Across the United States, the percentage of institutions offering Chinese has increased while the teaching of other popular languages has declined.
In a survey of 5,000 elementary and secondary schools, the Center for Applied Linguistics found that Chinese instruction grew in middle and high schools from 1 percent in 1997 to 4 percent in 2008.
These small increases stand in contrast to the declining interest in both French and German over the same time period. Secondary school interest for French slipped from 64 percent to 48 percent and German declined from 24 percent to 14 percent.
UC Davis is also experiencing expanding numbers of students taking or majoring in Chinese.
According to Chengzhi Chu, professor of Chinese and the language program coordinator, enrollment in Chinese language courses grew about 50 percent over the past five years – from approximately 1,000 in 2004 to an estimated 1,500 in 2009.
Information obtained from the Office of Campus Counsel also shows the number of Chinese majors – primary, double or triple -has tripled from the period of 2002 to 2009.
This boost of interest in Chinese can be explained by China’s emergence as an economic power, according to Mark Halperin, UC Davis professor of Chinese.
As China has transitioned from a communist to capitalist economy and witnessed growth, many expect employment and business advantages by learning the language. Ethnic Chinese students are also interested in increasing their Chinese proficiency, Halperin said in an e-mail interview.
However, some doubt whether simply picking up the language is enough. Although people will expand their ability to travel and understand Chinese culture, knowing Chinese does not mean one is versed in local culture, said Norm Matloff, professor of computer science.
“They know when they see someone that’s not a local, even if they’re ethnic Chinese,” Matloff said. “The optimal person is someone who grew up in China, and went to college here, and then goes back to China.”
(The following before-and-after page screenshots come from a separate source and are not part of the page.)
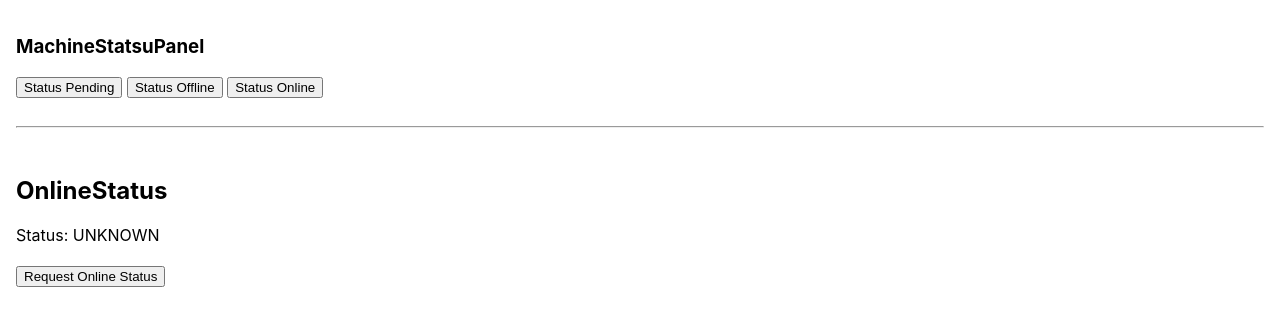
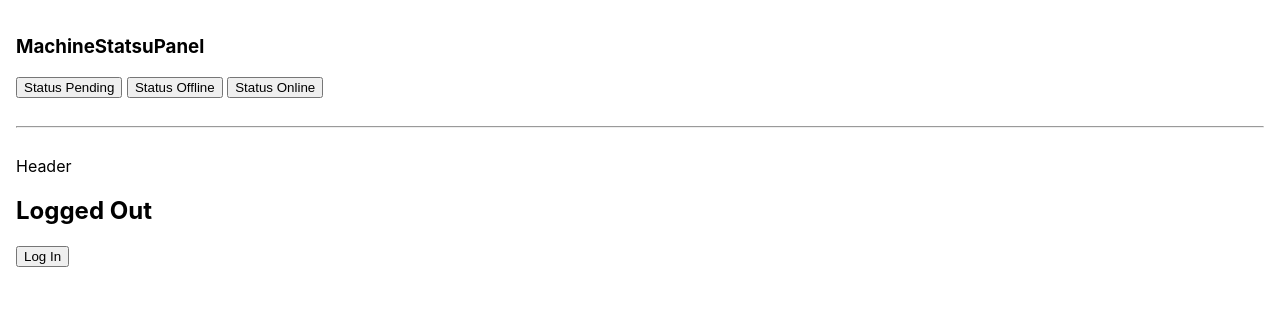
Before and after one commit to toxa16/harvey-control-frontend, a React (Create React App) app: page / in a window 1280 px wide. Shown: the top 326 px of the page. Built offline with nearby package versions, Linux system fonts and the light colour scheme.

Commit message:
init auth subapp (ui)

```diff
--- a/src/App.js
+++ b/src/App.js
@@ -5,6 +5,7 @@ import ConnectedPanel from './Panel/ConnectedPanel';
 import ConnectedMainScreen from './subapp/components/ConnectedMainScreen';
 import ConnectedOnlineStatus from './machine-online-status/ui/ConnectedOnlineStatus';
 import ConnectedMachineStatusPanel from './_panels/ConnectedMachineStatusPanel';
+import AuthScreen from './auth/ui/AuthScreen';
 
 function App() {
   return (
@@ -13,7 +14,7 @@ function App() {
       <br />
       <hr />
       <br />
-      <ConnectedOnlineStatus />
+      <AuthScreen />
     </div>
   );
 }
--- /dev/null
+++ b/src/auth/ui/AuthScreen.js
@@ -0,0 +1,12 @@
+import React from 'react';
+import Header from './Header';
+import LoggedOut from './LoggedOut';
+
+export default function AuthScreen() {
+  return (
+    <div>
+      <Header />
+      <LoggedOut />
+    </div>
+  );
+}
--- /dev/null
+++ b/src/auth/ui/Header.js
@@ -0,0 +1,9 @@
+import React from 'react';
+
+export default function Header() {
+  return (
+    <header>
+      <span>Header</span>
+    </header>
+  );
+}
--- /dev/null
+++ b/src/auth/ui/LoggedOut.js
@@ -0,0 +1,12 @@
+import React from 'react';
+
+export default function LoggedOut() {
+  return (
+    <div>
+      <h2>Logged Out</h2>
+      <div>
+        <button>Log In</button>
+      </div>
+    </div>
+  );
+}
```
Also changed, not shown: src/auth/ui/LoggedIn.js (added, +9 -0 lines).
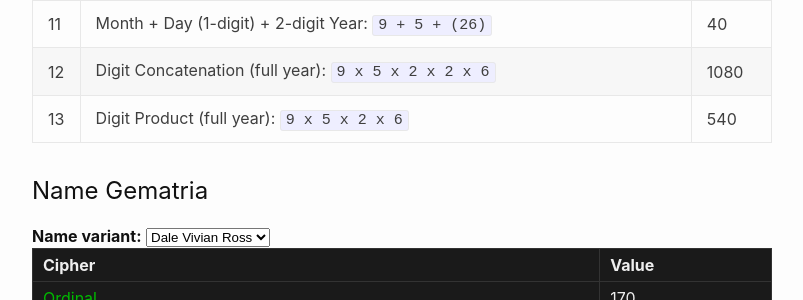
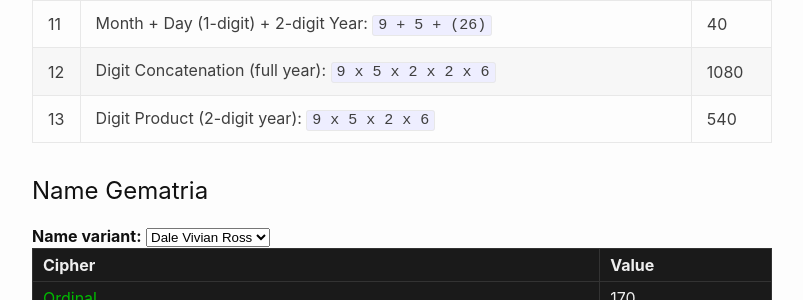
Before and after one commit to dalevross/blog, a Jekyll site: the page built from _posts/2026-09-05-life-by-the-numbers.md, in a window 1280 px wide and 900 px high, scrolled down 878 px. Shown: the part 152-452 px from the top of the window, without its empty margins (238-1041 px from the left). Built offline with Jekyll 4.4.1, drawn with Linux system fonts in a browser that asks for light colours; comment, search, counter and statistics services are not loaded.

Commit message:
Fix mislabeled Digit Product row (2-digit year, not full year)
Row 12's label claimed "full year" but the calculation always used
the 2-digit year, same as the original datenumerology.js multiStr(d,
false, ...) call it was ported from. Only the label was wrong; the
math already matched the source tool.

Co-Authored-By: Claude Sonnet 5 <noreply@anthropic.com>
Claude-Session: https://claude.ai/code/session_01Se3T51NPFPyAXvfkuddY89

```diff
--- a/_posts/2026-09-05-life-by-the-numbers.md
+++ b/_posts/2026-09-05-life-by-the-numbers.md
@@ -56,7 +56,7 @@ function updateDurations() {
 | 10 | Month + Day + 2-digit Year Digits: `(9) + (5) + 2+6` | 22 |
 | 11 | Month + Day (1-digit) + 2-digit Year: `9 + 5 + (26)` | 40 |
 | 12 | Digit Concatenation (full year): `9 x 5 x 2 x 2 x 6` | 1080 |
-| 13 | Digit Product (full year): `9 x 5 x 2 x 6` | 540 |
+| 13 | Digit Product (2-digit year): `9 x 5 x 2 x 6` | 540 |
 
 ## Name Gematria
 
```
Also changed, not shown: other parts of _posts/2026-09-05-life-by-the-numbers.md (+1 -1 lines).
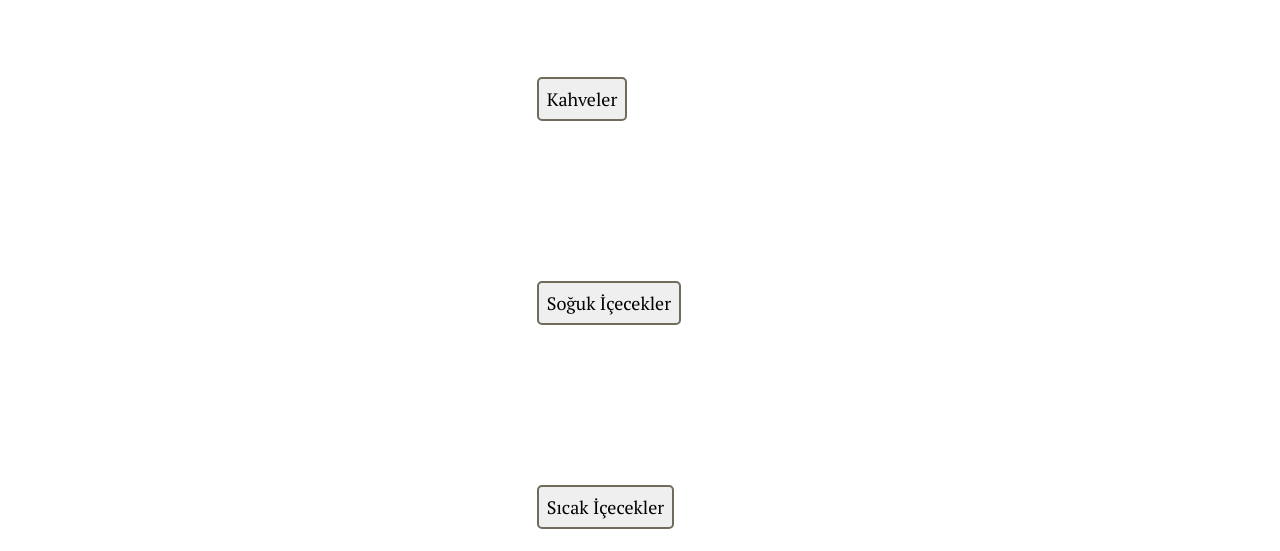
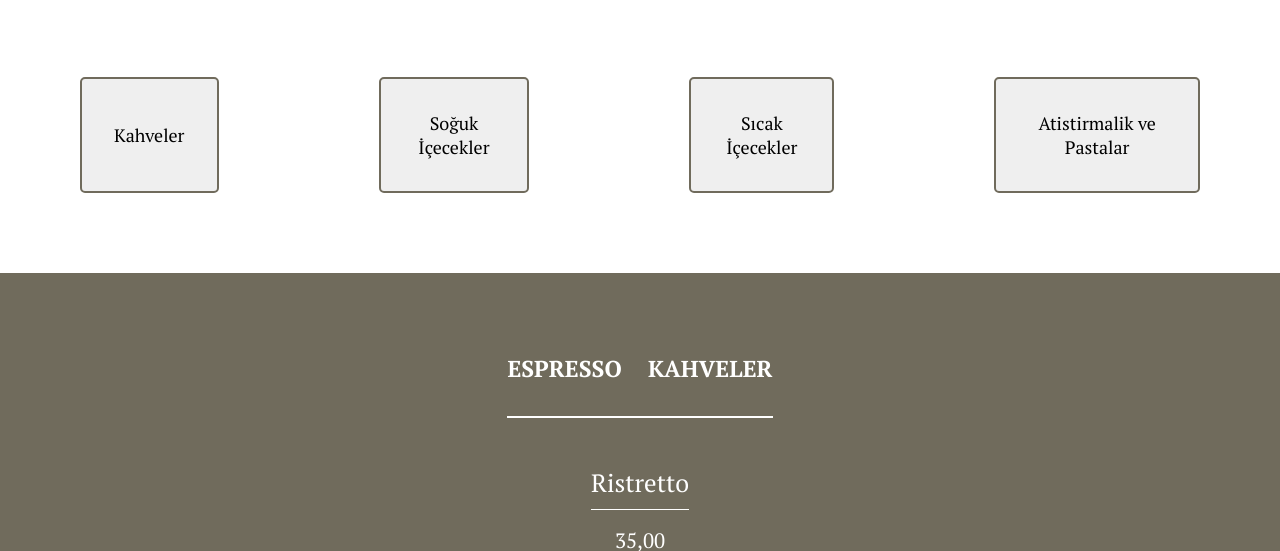
Before and after one commit to Revlice/terapikahve, a plain HTML site: page index.html in a window 1280 px wide. Shown: the part 253-804 px from the top of the page. Drawn offline with Linux system fonts and the light colour scheme.

Commit message:
Add files via upload

```diff
--- a/style.css
+++ b/style.css
@@ -23,22 +23,22 @@
  .navbar {
      display: flex;
      justify-content: center;
-     align-items: center;
      width: 100%;
+
 
  }
 
- .navbar li {
-     display: inline-flex;
- }
+
+
 
  .menu-button {
-     padding: 0.5rem;
+     padding: 2rem;
      border: 2px solid #706b5c;
      font-size: 18px;
      font-weight: 200;
      margin: 5rem;
      border-radius: 5px;
+
 
  }
 
@@ -58,13 +58,10 @@
      width: 100%;
  }
 
- a {
-     color: black;
- }
 
  .navbar ul {
      display: flex;
-     flex-direction: column;
+     flex-direction: row;
 
  }
 
@@ -92,16 +89,20 @@
      justify-content: space-between;
      flex-direction: column;
      align-items: center;
+     margin-top: 3rem;
+
  }
+
 
  .icerik h3 {
      padding: 2rem;
      font-size: 23px;
      display: block;
-     font-weight: 900;
+     font-weight: 700;
      display: block;
+     word-spacing: 20px;
+ }
 
- }
 
  .icerik h3::after {
      display: block;
```
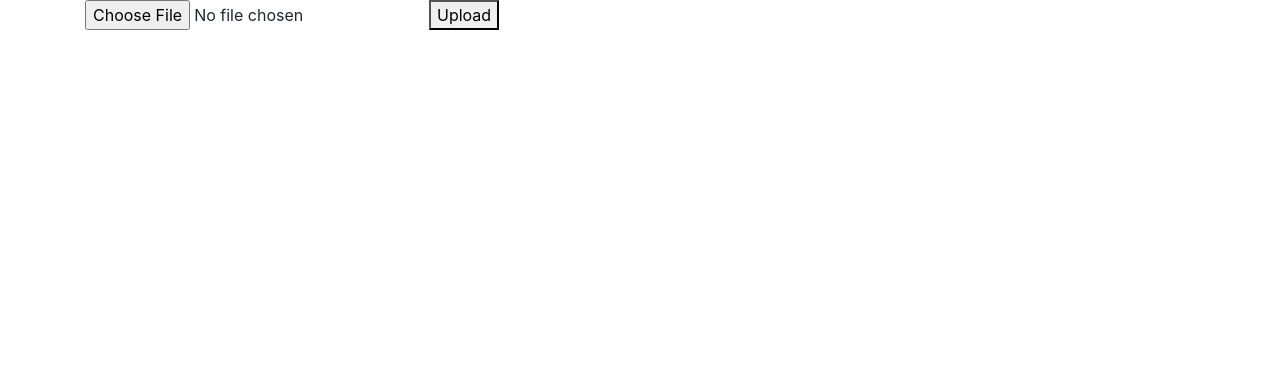
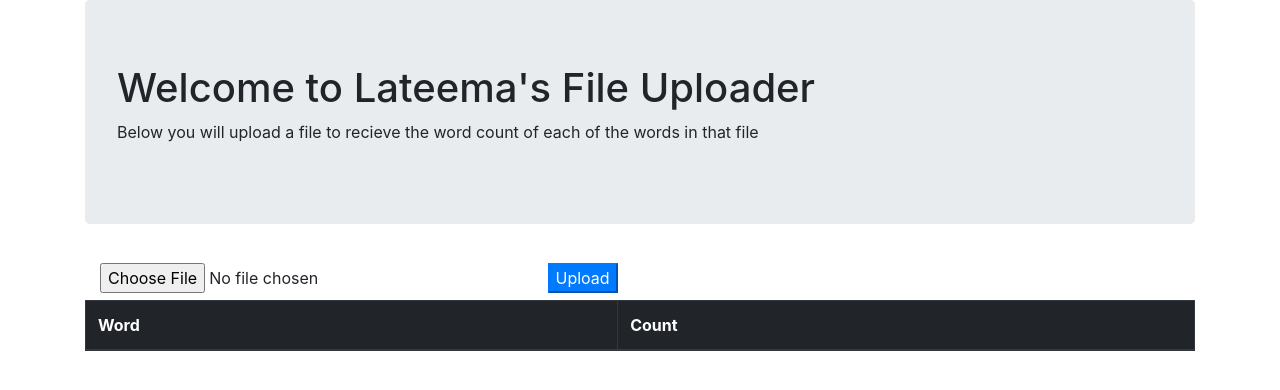
Before and after one commit to CryptoAlgorythm/frontend, a React app: page / in a window 1280 px wide. Shown: the top 390 px of the page. Built offline with nearby package versions, Linux system fonts and the light colour scheme.

Commit message:
file is being uploaded and word count is being rendered

```diff
--- a/src/App.js
+++ /dev/null
@@ -1,30 +0,0 @@
-import React, { Component } from 'react';
-import { connect } from 'react-redux';
-import { render } from 'react-dom';
-import { apiCallRequest } from './actions';
-
-class App extends Component {
-    state = {
-        selectedFile: ''
-    }
-
-    fileSelectedHandler = event => {
-        this.setState({
-            selectedFile: event.target.files[0]
-        })
-    }
-
-    render() {
-        const { selectedFile } = this.state;
-        const { fetching, error, fileUploadHandler, wordFrequency } = this.props;
-
-        return (
-            <div className="app container">
-                <input type="file" />
-                <button> Upload</button>
-            </div>
-        )
-    }
-}
-
-export default App;
--- /dev/null
+++ b/src/components/App.js
@@ -0,0 +1,76 @@
+import React, { Component } from 'react';
+import { connect } from 'react-redux';
+import { render } from 'react-dom';
+import { apiCallRequest } from '../actions';
+
+class App extends Component {
+    state = {
+        selectedFile: ''
+    }
+
+    fileSelectedHandler = event => {
+        this.setState({
+            selectedFile: event.target.files[0]
+        })
+    }
+
+    render() {
+        const { selectedFile } = this.state;
+        const { fetching, error, fileUploadHandler, wordFrequency } = this.props;
+
+        return (
+            <div className="App" className="container">
+                <div className="jumbotron">
+                    <h1>Welcome to Lateema's File Uploader</h1>
+                    <p>Below you will upload a file to recieve the word count of each of the words in that file</p>
+                </div>
+
+                <input type="file" onChange={this.fileSelectedHandler} className="col-form-label col-5" />
+                <button onClick={() => fileUploadHandler(selectedFile)} className="button btn-primary"> Upload</button>
+
+                {
+                    wordFrequency &&
+                    <div className="table-responsive">
+                        <table className="table table-striped table-bordered">
+                            <thead className="thead-dark">
+                                <tr>
+                                    <th>Word</th>
+                                    <th>Count</th>
+                                </tr>
+                            </thead>
+                            <tbody>
+                                {Object.keys(wordFrequency).map((word) => {
+                                    return (
+                                        <tr key={wordFrequency[word].name}>
+                                            <td>{wordFrequency[word].name}</td><td>{wordFrequency[word].total}</td>
+                                        </tr>
+                                    )
+                                })}
+                            </tbody>
+                        </table>
+                        {
+                            error &&
+                            <p style={{ color: "red" }}>Uh oh - something went wrong!</p>
+                        }
+                    </div>
+                }
+            </div>
+        )
+    }
+}
+
+
+const mapStateToProps = state => {
+    return {
+        fetching: state.fetching,
+        error: state.error,
+        wordFrequency: state.wordFrequency
+    }
+};
+
+const mapDispatchToProps = dispatch => ({
+    fileUploadHandler: selectedFile =>
+        dispatch(apiCallRequest(selectedFile))
+});
+
+export default connect(mapStateToProps, mapDispatchToProps)(App);
--- a/src/index.js
+++ b/src/index.js
@@ -1,6 +1,6 @@
 import React from 'react';
 import { render } from 'react-dom'
-import App from './App';
+import App from './components/App';
 import { createStore, applyMiddleware, compose } from 'redux';
 import createSagaMiddleware from 'redux-saga';
 import { Provider } from 'react-redux';
--- a/src/sagas/index.js
+++ b/src/sagas/index.js
@@ -1,6 +1,7 @@
-import { takeLatest, call, put } from 'redux-saga/effects';
-import { API_CALL_REQUEST } from '../constants/ActionTypes';
-import * as actions from '../actions';
+import { takeLatest, call, put } from 'redux-saga/effects'
+import { API_CALL_REQUEST } from '../constants/ActionTypes'
+import { apiCallRequest, apiCallSuccess, apiCallFailure } from '../actions'
+import axios from 'axios'
 
 // watcher saga: watches for actions dispatched to the store,
 // triggered in workerSaga
@@ -15,6 +16,37 @@ export function* watcherSaga() {
     yield takeLatest(API_CALL_REQUEST, upload)
 }
 
+// function that makes the api request and returns a Promise
+// for response
+// worker saga:
+// makes the api call when watcher saga sees the action
+/*
+attempts to upload file, using another redux-saga helper function call
+and stores the result (a resolved or failed Promise)
+in a response variable
+1. If the upload was a success,
+we extract the parsed file data from the response
+and dispatch an API_CALL_SUCCESS action
+with the file data in the payload to the store,
+using ANOTHER redux-saga helper function put
+2. If there was an error with uploading the file,
+we let the store know about it by dispatching an
+API_CALL_FAILURE action with the error
+*/
 function* upload({ payload }) {
+    try {
+        const response = yield call(axios.post, 'http://localhost:3000/upload', payload)
+        const { data } = response
+        yield put(apiCallSuccess(data))
 
+    } catch (e) {
+        yield put(apiCallFailure())
+    }
 }
+
+/*
+function* creates a special kind of function called a generator
+Generators can pause and restart - be exited and re-entered
+and actually remember the context/state of the function
+over time
+*/
```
Matloff also created KuaiXue, one of the first Chinese learning software dictionaries. The program allows users to move their mouse over Chinese characters and see the Pinyin, or English pronunciation and the definition.
Modern iterations include Perapera-kun and Zhong Wen, which can be downloaded as Mozilla Firefox add-ons.
Commenting on the role of technology in learning language, Matloff said such tools should be used sparingly as a means to facilitate learning rather than as a primary resource.
“I think computers are used too much in education,” Matloff said. “I don’t think they should be used for every little thing. I think it detracts from learning in many cases. “
Matloff’s expectation of his own software is that it be useful for intermediate learners, who can avoid the laborious task of searching Chinese characters by hand.
Chinese instructors also agree that technology supplements the learning experience. Chu said computer software and online tools, such as audio editing and e-flash cards, are helpful in the classroom.
“Technology is very useful in the sense of bringing great vibrancy and live contexts to the language class, and bringing a lot of convenience and great efficiency for both teaching and learning.”
LESLIE TSAN can be reached at firstname.lastname@example.org.